[Change listing data]
_ _ _

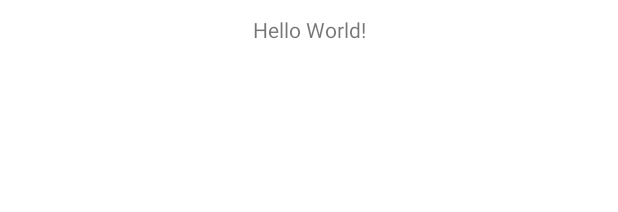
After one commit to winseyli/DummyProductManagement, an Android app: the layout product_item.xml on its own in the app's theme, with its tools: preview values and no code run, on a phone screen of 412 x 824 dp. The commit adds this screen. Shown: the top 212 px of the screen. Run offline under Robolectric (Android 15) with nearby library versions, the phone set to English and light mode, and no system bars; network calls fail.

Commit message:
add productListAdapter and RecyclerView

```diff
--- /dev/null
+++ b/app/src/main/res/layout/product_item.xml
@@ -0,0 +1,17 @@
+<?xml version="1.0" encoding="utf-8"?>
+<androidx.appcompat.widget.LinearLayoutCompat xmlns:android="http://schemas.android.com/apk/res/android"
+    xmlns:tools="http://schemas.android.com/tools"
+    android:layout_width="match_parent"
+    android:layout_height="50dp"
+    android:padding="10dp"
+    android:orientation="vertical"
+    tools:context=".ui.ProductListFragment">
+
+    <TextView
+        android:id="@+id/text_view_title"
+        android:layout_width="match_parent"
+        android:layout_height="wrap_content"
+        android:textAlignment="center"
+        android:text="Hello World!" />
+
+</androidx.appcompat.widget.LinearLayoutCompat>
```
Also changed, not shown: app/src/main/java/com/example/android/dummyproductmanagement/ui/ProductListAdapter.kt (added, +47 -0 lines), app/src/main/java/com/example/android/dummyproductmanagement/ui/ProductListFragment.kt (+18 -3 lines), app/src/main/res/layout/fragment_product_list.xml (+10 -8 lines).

_ _ _

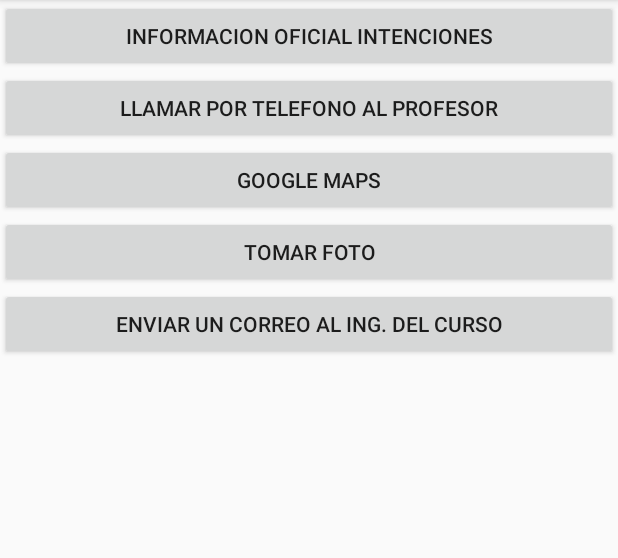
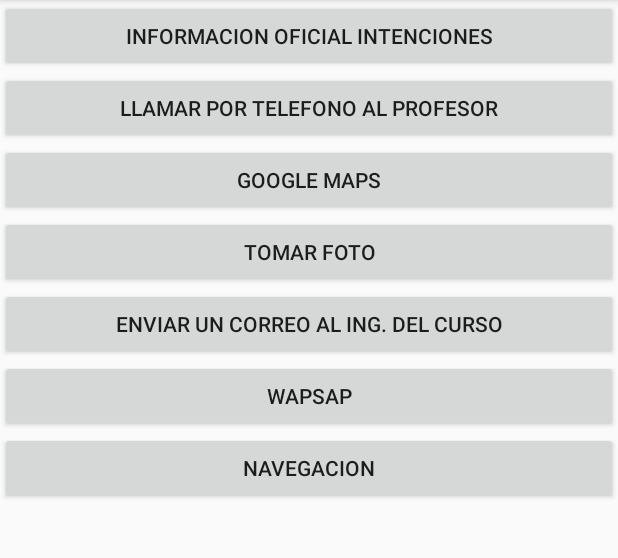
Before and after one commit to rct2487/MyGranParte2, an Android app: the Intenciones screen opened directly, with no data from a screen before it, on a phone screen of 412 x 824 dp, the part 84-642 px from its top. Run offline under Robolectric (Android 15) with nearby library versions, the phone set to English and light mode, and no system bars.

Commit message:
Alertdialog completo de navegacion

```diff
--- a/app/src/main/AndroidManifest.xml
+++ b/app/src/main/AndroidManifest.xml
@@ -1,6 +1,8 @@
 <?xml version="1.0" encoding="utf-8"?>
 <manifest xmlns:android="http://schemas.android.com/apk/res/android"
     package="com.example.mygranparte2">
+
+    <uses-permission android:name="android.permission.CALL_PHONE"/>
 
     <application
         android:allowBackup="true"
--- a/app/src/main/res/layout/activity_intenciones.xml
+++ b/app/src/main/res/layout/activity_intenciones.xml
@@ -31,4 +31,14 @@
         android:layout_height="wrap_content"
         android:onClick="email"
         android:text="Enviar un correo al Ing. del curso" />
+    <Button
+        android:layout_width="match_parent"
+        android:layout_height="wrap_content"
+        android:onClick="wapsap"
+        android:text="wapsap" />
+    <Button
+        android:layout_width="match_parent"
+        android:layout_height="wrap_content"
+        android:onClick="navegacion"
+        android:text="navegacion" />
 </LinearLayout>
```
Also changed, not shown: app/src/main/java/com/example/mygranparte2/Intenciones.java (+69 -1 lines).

_ _ _

Problem description >>
Wherever the string "AndroidManifest" appears in the data above, copy the line it sits in.

Task answer >>
--- a/app/src/main/AndroidManifest.xml
+++ b/app/src/main/AndroidManifest.xml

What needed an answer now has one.